BEGIN EXTRACTED DATA

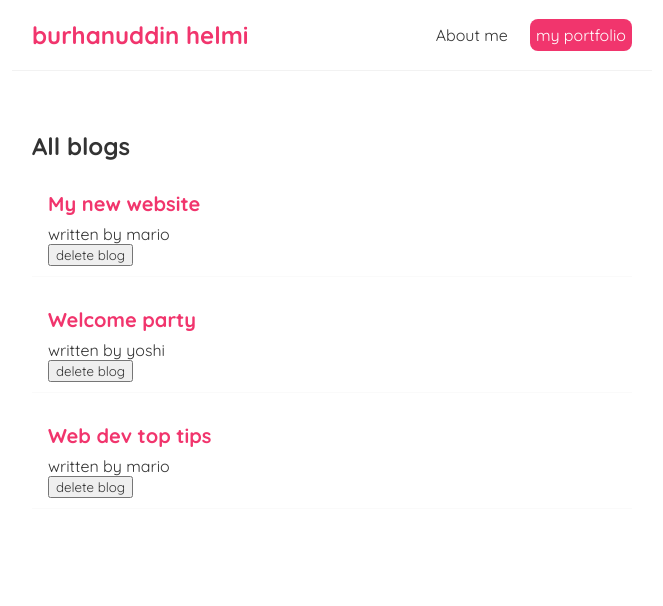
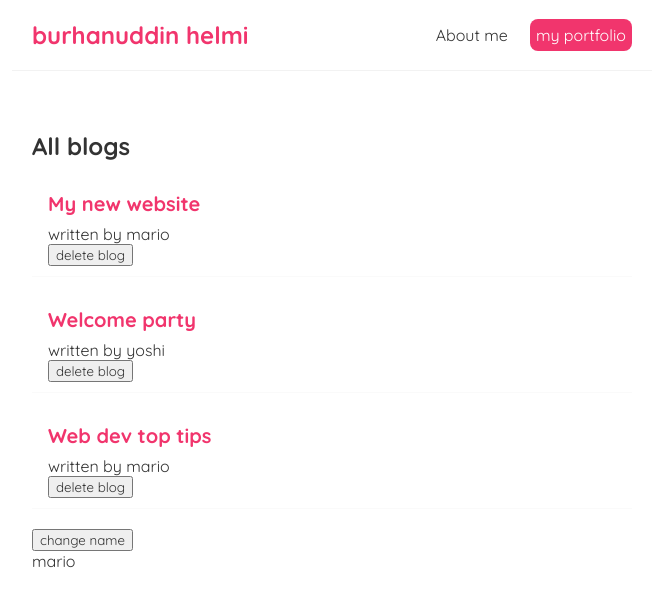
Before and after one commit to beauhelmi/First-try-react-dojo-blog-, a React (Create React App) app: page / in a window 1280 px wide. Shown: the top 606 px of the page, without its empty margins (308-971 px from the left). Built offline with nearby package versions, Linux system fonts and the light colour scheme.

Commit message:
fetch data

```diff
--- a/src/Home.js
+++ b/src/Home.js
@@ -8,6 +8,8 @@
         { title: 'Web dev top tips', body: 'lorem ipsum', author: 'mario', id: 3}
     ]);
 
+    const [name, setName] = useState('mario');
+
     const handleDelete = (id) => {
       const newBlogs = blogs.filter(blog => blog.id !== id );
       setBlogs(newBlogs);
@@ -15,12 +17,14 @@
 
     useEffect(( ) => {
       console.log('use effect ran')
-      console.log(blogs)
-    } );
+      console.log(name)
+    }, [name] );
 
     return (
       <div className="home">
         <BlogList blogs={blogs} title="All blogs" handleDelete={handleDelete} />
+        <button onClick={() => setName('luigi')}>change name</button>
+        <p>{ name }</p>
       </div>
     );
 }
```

END EXTRACTED DATA
BEGIN EXTRACTED DATA

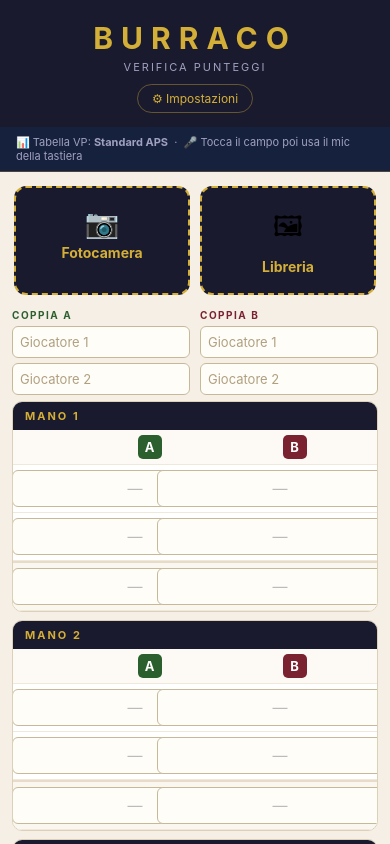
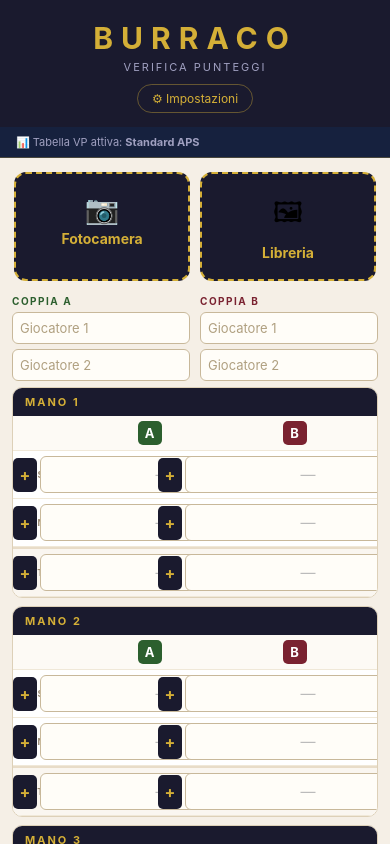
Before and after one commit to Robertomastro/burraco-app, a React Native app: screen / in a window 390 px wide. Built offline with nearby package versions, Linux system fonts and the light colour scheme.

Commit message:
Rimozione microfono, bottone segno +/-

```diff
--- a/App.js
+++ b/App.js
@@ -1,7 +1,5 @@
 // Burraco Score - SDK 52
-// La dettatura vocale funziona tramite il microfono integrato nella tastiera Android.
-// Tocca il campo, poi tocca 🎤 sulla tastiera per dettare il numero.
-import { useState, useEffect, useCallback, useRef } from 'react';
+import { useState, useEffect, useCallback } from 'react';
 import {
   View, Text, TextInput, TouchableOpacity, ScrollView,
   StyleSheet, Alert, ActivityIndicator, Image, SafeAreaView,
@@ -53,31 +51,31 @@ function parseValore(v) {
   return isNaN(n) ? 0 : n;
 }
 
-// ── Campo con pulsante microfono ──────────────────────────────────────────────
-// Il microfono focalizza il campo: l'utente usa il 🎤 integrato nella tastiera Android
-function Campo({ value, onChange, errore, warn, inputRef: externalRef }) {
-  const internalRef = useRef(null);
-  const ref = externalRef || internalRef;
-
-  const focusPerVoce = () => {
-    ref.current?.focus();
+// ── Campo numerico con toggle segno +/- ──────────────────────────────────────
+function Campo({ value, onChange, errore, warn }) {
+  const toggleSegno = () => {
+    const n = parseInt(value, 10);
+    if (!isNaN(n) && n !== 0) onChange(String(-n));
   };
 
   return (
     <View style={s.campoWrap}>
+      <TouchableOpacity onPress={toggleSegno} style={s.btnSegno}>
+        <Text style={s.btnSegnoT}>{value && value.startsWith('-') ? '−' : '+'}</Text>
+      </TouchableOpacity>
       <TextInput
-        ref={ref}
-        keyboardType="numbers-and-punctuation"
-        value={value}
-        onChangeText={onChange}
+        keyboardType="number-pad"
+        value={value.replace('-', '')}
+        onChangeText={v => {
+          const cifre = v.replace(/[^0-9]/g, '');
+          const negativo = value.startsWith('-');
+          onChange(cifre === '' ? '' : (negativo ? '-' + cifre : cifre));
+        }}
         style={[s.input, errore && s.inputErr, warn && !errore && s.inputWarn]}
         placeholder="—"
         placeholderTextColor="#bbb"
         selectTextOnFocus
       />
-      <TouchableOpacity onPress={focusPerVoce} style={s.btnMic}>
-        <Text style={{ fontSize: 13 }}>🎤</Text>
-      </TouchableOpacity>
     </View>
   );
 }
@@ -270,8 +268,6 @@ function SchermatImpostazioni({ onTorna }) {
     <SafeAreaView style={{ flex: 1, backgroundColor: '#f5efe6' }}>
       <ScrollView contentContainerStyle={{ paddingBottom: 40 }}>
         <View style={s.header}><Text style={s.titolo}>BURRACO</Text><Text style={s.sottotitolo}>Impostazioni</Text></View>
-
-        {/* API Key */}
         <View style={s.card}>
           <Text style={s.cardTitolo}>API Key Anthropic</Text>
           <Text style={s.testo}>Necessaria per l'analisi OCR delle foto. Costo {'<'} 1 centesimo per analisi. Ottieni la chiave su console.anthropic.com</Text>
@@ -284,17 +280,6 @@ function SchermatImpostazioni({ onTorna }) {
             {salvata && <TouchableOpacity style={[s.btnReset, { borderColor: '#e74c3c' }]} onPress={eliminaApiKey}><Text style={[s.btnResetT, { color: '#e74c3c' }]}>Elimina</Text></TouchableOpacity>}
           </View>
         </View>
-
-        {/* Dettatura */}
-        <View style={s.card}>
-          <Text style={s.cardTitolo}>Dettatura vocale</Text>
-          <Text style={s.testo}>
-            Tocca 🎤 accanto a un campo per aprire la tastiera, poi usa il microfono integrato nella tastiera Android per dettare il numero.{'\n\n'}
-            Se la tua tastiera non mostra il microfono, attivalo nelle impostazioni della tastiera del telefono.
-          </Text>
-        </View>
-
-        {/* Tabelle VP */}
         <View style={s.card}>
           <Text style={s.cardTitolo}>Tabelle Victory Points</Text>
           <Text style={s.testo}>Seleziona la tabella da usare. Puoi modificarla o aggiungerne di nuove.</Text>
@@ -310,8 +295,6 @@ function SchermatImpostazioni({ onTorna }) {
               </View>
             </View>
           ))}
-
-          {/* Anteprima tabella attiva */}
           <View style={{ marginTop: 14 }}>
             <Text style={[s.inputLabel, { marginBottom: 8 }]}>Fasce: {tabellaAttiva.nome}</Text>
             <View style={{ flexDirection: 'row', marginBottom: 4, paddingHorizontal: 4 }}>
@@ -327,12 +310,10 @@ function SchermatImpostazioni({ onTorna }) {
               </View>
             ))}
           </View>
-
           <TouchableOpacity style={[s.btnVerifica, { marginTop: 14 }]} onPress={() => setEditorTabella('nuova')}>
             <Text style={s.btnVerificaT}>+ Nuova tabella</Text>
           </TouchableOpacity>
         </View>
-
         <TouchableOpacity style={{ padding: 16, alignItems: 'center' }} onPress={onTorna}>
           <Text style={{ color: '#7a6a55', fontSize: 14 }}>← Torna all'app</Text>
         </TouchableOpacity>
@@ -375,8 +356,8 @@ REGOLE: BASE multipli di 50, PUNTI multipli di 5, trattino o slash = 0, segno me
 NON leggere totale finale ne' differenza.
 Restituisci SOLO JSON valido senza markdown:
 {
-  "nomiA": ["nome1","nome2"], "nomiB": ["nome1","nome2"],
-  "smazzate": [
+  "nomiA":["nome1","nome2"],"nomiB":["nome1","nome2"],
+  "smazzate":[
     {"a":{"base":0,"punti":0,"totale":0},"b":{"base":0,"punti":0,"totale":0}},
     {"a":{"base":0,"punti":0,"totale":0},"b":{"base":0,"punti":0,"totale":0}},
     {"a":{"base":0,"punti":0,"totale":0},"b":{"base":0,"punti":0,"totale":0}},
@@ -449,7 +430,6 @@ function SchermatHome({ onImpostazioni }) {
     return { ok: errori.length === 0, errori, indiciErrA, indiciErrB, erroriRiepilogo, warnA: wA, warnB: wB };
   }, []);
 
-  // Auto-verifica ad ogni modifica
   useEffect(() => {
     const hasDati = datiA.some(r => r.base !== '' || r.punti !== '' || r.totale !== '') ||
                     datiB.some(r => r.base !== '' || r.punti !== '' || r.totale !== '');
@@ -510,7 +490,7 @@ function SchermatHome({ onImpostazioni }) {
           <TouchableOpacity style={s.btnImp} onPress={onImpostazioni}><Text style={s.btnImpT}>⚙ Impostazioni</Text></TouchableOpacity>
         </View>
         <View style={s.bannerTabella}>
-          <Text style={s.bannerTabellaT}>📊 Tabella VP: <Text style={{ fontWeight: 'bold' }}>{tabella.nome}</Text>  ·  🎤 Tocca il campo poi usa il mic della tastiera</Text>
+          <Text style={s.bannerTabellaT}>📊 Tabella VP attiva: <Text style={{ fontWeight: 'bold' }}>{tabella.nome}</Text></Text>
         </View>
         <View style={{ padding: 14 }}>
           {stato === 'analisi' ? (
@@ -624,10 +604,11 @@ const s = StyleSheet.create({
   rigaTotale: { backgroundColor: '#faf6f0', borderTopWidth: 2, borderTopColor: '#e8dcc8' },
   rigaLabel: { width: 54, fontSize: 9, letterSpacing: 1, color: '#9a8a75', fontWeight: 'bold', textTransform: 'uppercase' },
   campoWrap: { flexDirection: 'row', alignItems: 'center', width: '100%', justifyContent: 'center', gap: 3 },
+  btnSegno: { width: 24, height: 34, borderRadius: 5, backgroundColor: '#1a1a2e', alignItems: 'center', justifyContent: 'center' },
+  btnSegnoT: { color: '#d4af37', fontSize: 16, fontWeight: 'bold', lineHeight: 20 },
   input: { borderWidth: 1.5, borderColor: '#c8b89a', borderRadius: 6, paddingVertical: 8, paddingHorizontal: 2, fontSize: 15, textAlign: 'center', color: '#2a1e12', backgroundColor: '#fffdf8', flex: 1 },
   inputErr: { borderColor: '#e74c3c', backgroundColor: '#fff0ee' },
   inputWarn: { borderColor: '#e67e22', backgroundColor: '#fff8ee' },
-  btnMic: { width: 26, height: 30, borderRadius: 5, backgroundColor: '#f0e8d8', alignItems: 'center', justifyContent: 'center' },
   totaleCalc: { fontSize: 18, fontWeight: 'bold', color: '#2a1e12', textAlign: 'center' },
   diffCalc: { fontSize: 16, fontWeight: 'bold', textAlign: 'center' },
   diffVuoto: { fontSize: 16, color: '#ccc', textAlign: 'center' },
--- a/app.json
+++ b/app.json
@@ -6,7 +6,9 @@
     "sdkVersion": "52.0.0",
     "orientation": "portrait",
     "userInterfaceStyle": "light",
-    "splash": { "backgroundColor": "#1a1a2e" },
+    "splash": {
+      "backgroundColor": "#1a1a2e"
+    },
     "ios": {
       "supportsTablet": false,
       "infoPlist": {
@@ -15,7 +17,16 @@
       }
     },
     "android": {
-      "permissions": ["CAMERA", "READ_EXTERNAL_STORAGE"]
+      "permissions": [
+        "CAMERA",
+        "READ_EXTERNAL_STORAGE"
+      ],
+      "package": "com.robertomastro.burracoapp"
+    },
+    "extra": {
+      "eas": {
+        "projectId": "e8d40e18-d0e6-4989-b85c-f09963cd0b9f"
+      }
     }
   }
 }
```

END EXTRACTED DATA

- DESCRIPTION OF THE TASK
Copy out every line from the data above that has "onTorna" in it.

- OUTPUT
@@ -270,8 +268,6 @@ function SchermatImpostazioni({ onTorna }) {
@@ -284,17 +280,6 @@ function SchermatImpostazioni({ onTorna }) {
@@ -310,8 +295,6 @@ function SchermatImpostazioni({ onTorna }) {
@@ -327,12 +310,10 @@ function SchermatImpostazioni({ onTorna }) {
         <TouchableOpacity style={{ padding: 16, alignItems: 'center' }} onPress={onTorna}>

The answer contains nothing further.